Richard Adams wrote a number of other books after The Girl in a Swing; none, however, achieved its sense of exorcism, in the literal sense of calling up an evil spirit as well as turning it loose from its host. Its sources are ultimately unclear, either in the psyche of the author or in the cultural context surrounding it. Dostoevsky and Hawthorne have been mentioned. It also owes something to The Turn of the Screw, and the final scene appears to quote that of Ugetsu Monogatari. The resonance with other tales is not surprising. If Stephen King is right and the essential theme of the ghost story is that of narcissism, the number of plotlines available to it are limited: the haunted either recover from their narcissism (as Alan Desland does, at great cost) or they don’t (as Käthe does not). But the presence of the folktale creates something new as well. The self-interested lovers are made responsible for a wider world and atone in terms that have particular horror due to the presence of folk elements; these make the story of two people, the romantic template, a story about everyone and their doom thus a parable of our own vulnerability rather than a cul-de-sac. It would not be going too far to say that they atone by entering the folktale, a peculiarly Adamsian resolution and a clever reweaving of the novel’s pagan and Christian themes.

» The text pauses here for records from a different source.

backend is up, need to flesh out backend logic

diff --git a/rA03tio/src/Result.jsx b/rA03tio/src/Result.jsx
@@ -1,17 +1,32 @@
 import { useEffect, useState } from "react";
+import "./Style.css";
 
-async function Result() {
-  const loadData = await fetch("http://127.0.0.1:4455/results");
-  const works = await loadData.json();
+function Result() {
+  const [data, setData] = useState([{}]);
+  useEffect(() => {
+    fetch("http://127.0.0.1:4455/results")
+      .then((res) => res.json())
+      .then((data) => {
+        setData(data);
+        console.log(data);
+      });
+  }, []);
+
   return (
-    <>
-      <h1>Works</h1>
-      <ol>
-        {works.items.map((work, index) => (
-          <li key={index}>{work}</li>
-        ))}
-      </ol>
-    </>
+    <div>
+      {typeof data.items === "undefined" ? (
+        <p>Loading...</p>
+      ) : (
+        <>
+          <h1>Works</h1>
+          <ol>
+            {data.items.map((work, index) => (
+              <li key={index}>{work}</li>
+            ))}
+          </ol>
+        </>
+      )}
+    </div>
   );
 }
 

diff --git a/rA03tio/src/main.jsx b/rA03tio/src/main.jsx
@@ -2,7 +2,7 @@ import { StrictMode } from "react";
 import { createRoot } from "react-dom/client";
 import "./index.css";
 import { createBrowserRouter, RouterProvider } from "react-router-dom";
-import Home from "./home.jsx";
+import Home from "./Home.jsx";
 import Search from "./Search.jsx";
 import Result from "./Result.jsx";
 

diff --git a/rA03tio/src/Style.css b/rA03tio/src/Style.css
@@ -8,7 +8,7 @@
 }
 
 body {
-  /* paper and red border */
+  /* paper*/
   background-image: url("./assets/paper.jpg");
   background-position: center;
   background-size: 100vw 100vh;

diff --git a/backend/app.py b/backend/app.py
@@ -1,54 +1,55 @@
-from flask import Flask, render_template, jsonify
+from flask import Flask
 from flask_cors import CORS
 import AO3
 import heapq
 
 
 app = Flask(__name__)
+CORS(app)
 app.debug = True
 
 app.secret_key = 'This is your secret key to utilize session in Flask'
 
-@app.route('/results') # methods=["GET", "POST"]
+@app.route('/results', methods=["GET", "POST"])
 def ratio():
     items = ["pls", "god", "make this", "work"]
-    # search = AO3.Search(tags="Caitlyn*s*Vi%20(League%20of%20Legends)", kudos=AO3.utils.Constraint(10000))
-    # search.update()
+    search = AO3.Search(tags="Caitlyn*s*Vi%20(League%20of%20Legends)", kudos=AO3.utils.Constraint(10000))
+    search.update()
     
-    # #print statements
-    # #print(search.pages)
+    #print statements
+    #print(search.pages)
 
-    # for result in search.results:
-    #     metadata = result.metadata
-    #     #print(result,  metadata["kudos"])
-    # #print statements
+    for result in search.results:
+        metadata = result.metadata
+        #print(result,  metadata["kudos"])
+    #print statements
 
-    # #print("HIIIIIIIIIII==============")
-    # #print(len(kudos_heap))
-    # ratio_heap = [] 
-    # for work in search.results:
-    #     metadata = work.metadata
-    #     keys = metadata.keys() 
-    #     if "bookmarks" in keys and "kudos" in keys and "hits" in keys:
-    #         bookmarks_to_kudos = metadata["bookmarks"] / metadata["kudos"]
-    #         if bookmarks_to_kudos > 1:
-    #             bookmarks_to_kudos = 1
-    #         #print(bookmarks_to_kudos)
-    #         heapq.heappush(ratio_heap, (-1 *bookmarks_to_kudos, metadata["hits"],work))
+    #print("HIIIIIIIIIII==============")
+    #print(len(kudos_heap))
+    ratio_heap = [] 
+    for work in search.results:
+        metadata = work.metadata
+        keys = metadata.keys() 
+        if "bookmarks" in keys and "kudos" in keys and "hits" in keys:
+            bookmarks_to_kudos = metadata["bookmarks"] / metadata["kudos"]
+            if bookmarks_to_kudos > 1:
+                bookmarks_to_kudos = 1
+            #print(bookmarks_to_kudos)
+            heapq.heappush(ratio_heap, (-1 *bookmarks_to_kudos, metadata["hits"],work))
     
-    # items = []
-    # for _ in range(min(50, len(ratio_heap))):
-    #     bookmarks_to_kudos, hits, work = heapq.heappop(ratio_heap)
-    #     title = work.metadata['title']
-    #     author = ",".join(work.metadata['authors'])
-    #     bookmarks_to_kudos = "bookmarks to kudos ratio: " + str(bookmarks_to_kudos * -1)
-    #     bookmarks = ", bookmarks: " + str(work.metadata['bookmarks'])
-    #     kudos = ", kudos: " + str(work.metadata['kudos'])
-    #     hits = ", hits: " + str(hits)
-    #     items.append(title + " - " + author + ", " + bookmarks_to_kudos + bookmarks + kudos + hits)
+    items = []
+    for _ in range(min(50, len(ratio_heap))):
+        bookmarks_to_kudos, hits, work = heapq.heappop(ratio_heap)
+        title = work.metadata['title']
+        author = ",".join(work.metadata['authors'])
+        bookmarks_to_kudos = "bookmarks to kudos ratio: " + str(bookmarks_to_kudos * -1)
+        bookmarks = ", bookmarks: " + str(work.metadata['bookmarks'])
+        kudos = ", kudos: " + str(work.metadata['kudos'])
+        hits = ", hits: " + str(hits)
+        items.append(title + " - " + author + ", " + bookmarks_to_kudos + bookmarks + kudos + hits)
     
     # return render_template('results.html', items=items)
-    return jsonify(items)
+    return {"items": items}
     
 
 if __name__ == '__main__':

Richard Adams has succeeded in creating something unique in The Girl in a Swing, which will not leave alert readers the same, and which deserves to last.